This book examines the entire corpus of Margaret Laurence’s writings from the point of view of the ambiguities and paradoxes that are an inherent feature of her work. This indeterminacy of meaning reflects the profoundly ambivalent attitude with which Laurence explored the issues dramatized in her books, foremost among which is that of individual and cultural identity. In the course of a series of close analyses of individual texts, it is argued that Laurence’s vision tends to articulate itself through what appear to be irreconcilable oppositions, but that these oppositions are subjected to processes of symbolic mediation as the writer pursues their implications. Laurence’s works can therefore best be approached dialectically, in terms of the radically different conceptions of life they simultaneously convey, and of the effort to arbitrate their conflicting claims through the act of writing itself.

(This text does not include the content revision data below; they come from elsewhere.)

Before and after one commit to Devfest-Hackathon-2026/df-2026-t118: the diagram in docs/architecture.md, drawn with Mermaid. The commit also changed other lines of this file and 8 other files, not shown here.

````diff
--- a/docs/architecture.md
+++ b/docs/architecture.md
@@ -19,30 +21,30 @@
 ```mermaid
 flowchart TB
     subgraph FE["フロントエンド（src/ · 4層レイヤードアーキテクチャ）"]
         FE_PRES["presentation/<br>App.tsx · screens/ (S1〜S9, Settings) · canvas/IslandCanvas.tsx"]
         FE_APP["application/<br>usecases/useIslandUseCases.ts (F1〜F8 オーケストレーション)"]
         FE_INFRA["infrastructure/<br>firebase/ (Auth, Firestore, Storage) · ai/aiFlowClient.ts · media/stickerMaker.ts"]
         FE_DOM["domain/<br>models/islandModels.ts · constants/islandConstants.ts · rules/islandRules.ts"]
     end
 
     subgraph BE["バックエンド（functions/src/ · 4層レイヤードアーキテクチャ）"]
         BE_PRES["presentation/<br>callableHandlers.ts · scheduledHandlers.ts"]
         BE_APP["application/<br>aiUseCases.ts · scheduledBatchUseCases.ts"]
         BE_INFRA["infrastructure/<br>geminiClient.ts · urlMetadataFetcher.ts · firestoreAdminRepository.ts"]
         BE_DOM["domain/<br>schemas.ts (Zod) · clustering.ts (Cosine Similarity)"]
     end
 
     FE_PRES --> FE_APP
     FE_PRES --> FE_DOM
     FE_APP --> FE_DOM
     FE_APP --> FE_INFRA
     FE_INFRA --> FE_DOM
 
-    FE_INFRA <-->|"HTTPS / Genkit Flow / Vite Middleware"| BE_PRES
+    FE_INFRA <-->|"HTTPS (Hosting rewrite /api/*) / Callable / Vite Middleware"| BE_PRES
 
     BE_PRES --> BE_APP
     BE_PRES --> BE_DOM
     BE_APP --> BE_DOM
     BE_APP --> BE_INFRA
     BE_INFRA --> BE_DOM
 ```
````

Bern, Berlin, Bruxelles, Frankfurt/M., New York, Oxford, Wien, 2002. 212 pp.
Contents: Self-Distancing in Laurence’s Travel Writings – Language and Alienation in This Side Jordan – The
Limits of Community in The Tomorrow-Tamer – Negotiating Contraries in The Stone Angel – Liberating Voices in
AJest of God – The Fire-Dwellers and A Jest of God – Order and Anarchy in ABird in
the House – The River of Paradox in The Diviners.